Popcorn is a popular treat throughout the entire year. It becomes a little more popular in the holiday season. Popcorn tins are a common gift given to friends, family, and co-workers. Some families pop popcorn to use as a decoration for the Christmas tree (while snacking on it along the way). Some people also have a tradition of making popcorn balls as a holiday tradition for Hanukkah. With all that popcorn used for all of these festive reasons, it can be easy to forget that it can be a problem for the smile. It is important to remember to chew popcorn carefully to avoid having a bad surprise like infected gums or a damaged tooth. The team at Costmetic & Implant Dentistry of Kansas City, MO is here to help you protect your smile.
Stuck Beneath Your Gums

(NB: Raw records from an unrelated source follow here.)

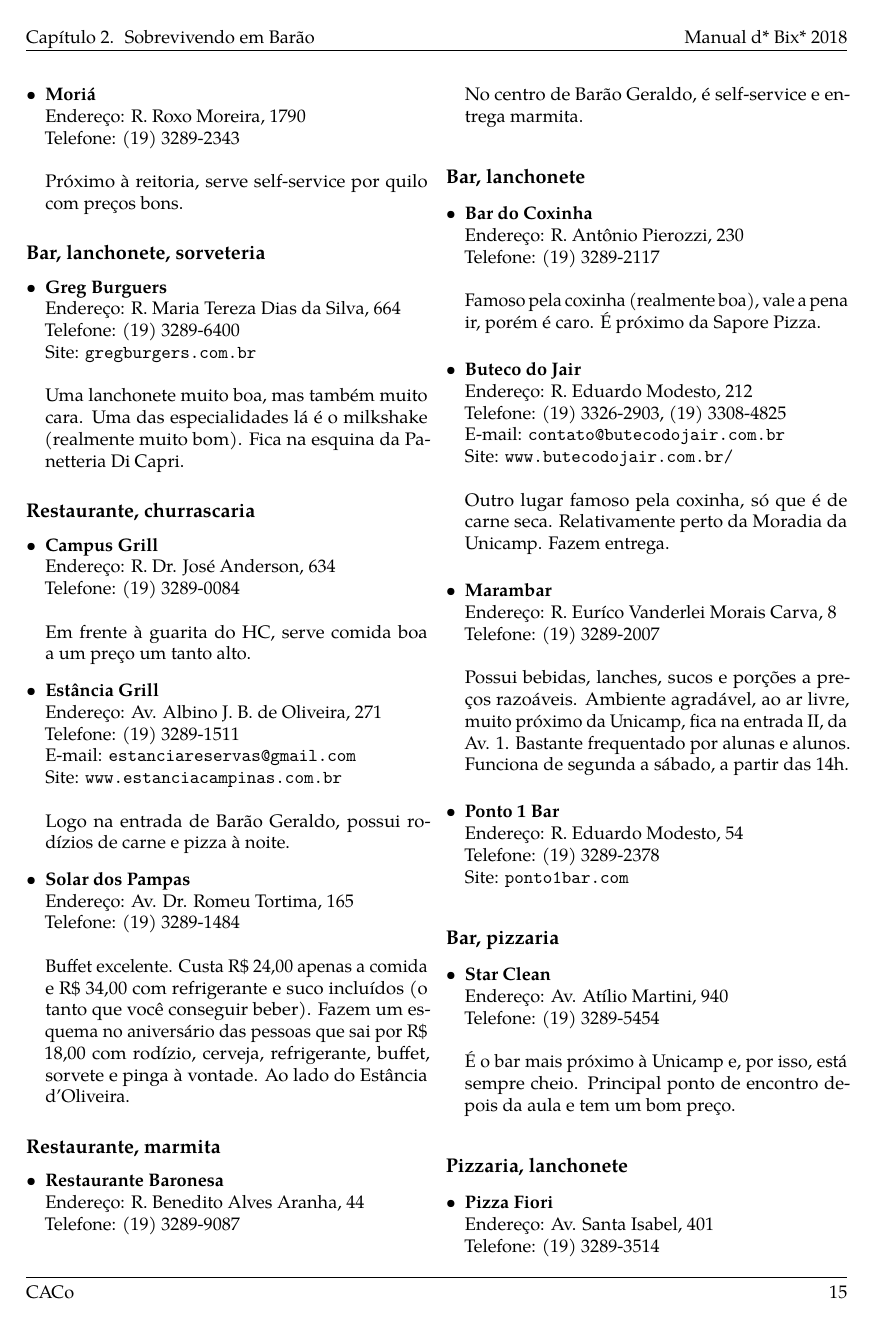
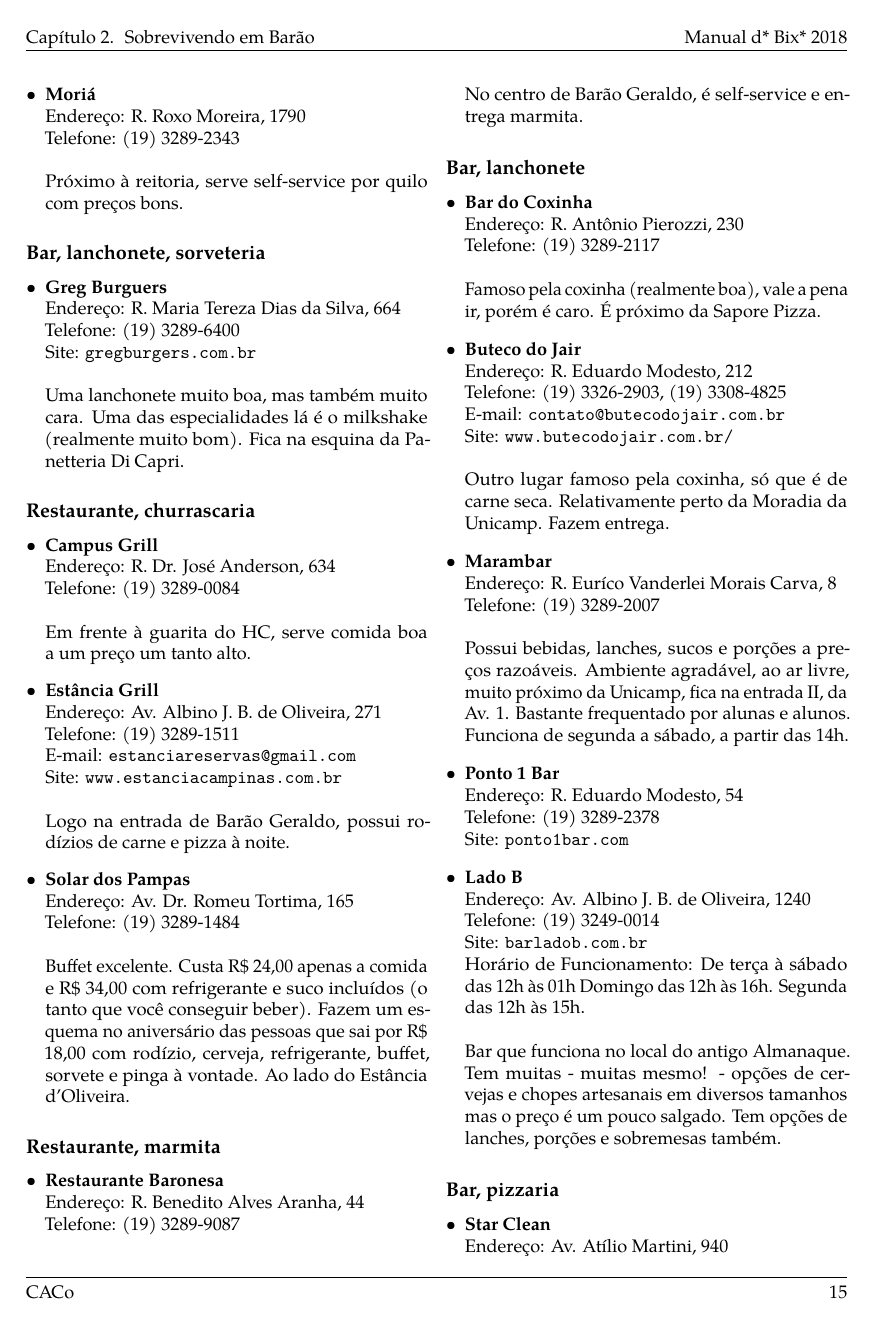
Before and after one commit to cacounicamp/Manual-do-Bixo, a LaTeX book (manual_do_bixo.tex, which reads 02-barao/comida.tex): page 25 of 78. Compiled offline with pdfLaTeX.

Commit message:
Adiciona bar Lado B

```diff
--- a/02-barao/comida.tex
+++ b/02-barao/comida.tex
@@ -519,6 +519,17 @@
   \\Endereço: R. Eduardo Modesto, 54
   \\Telefone: (19) 3289-2378
   \\Site: \url{ponto1bar.com}
+
+\item \textbf{Lado B}
+	\\Endereço: Av. Albino J. B. de Oliveira, 1240
+	\\Telefone: (19) 3249-0014
+	\\Site: \url{barladob.com.br}
+	\\Horário de Funcionamento: De terça à sábado das 12h às 01h
+	Domingo das 12h às 16h. Segunda das 12h às 15h.
+	\\
+	\\Bar que funciona no local do antigo Almanaque. Tem muitas - muitas mesmo! -
+	opções de cervejas e chopes artesanais em diversos tamanhos mas o preço é
+	um pouco salgado. Tem opções de lanches, porções e sobremesas também.
 \end{itemize}
 
 \subsection{Bar, pizzaria}
```
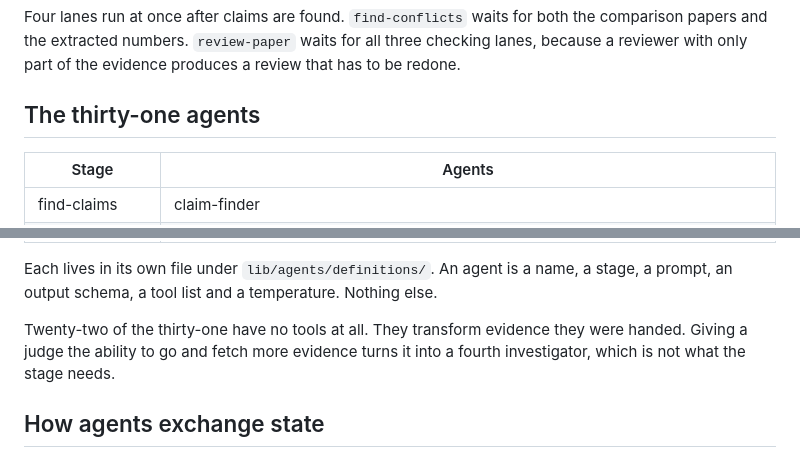
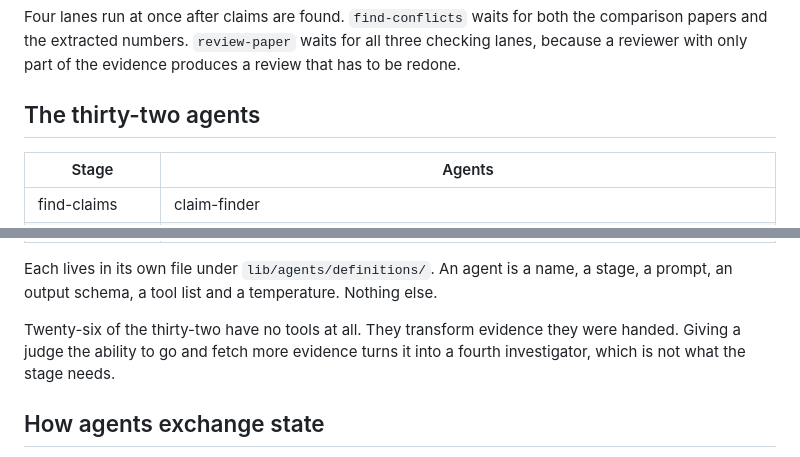
Before and after one commit to FlemingJohn/papertrail, a Markdown page: docs/architecture.md, 2 parts joined by grey strips. GitHub-like rendering.

Commit message:
docs: correct the agent count in the architecture notes

```diff
--- a/docs/architecture.md
+++ b/docs/architecture.md
@@ -43,7 +43,7 @@
 
 Four lanes run at once after claims are found. `find-conflicts` waits for both the comparison papers and the extracted numbers. `review-paper` waits for all three checking lanes, because a reviewer with only part of the evidence produces a review that has to be redone.
 
-## The thirty-one agents
+## The thirty-two agents
 
 | Stage | Agents |
 | --- | --- |
@@ -65,7 +65,7 @@ Four lanes run at once after claims are found. `find-conflicts` waits for both t
 
 Each lives in its own file under `lib/agents/definitions/`. An agent is a name, a stage, a prompt, an output schema, a tool list and a temperature. Nothing else.
 
-Twenty-two of the thirty-one have no tools at all. They transform evidence they were handed. Giving a judge the ability to go and fetch more evidence turns it into a fourth investigator, which is not what the stage needs.
+Twenty-six of the thirty-two have no tools at all. They transform evidence they were handed. Giving a judge the ability to go and fetch more evidence turns it into a fourth investigator, which is not what the stage needs.
 
 ## How agents exchange state
 
```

Have you ever gotten a empty hull or shell of popcorn stuck on the roof of your mouth? These very thin pieces of food can get stuck there or between the teeth or along the gums. If a shell gets stuck along the gums, it can be difficult to remove. Usually a gentle swish of water can help get it out along brushing and flossing. However, if it remains there, avoid the temptation to pick at it with objects not meant for your mouth. You could end up causing more damage. If it is really lodged in there, make an appointment with your dentist as leaving it in there could lead to an infection.
Cracking a Tooth
Unpopped popcorn kernel are very hard and not meant for chewing. If you are mindlessly snacking on popcorn, you could end up biting down on a hard kernel at just the wrong time to cause some damage to your smile. An unpopped kernel could crack a tooth or damage it in some way. If this happens, it is important to have your dentist take a look as soon as possible. Restoring a tooth is important for your smile’s health. While you are snacking on popcorn, be sure to chew carefully to avoid those kernels.
Did you get a tin of holiday popcorn?
Popcorn can provide sneaky dangers for your smile. To schedule a consultation, call Cosmetic & Implant Dentistry of Kansas City, MO, today at 816-897-4288.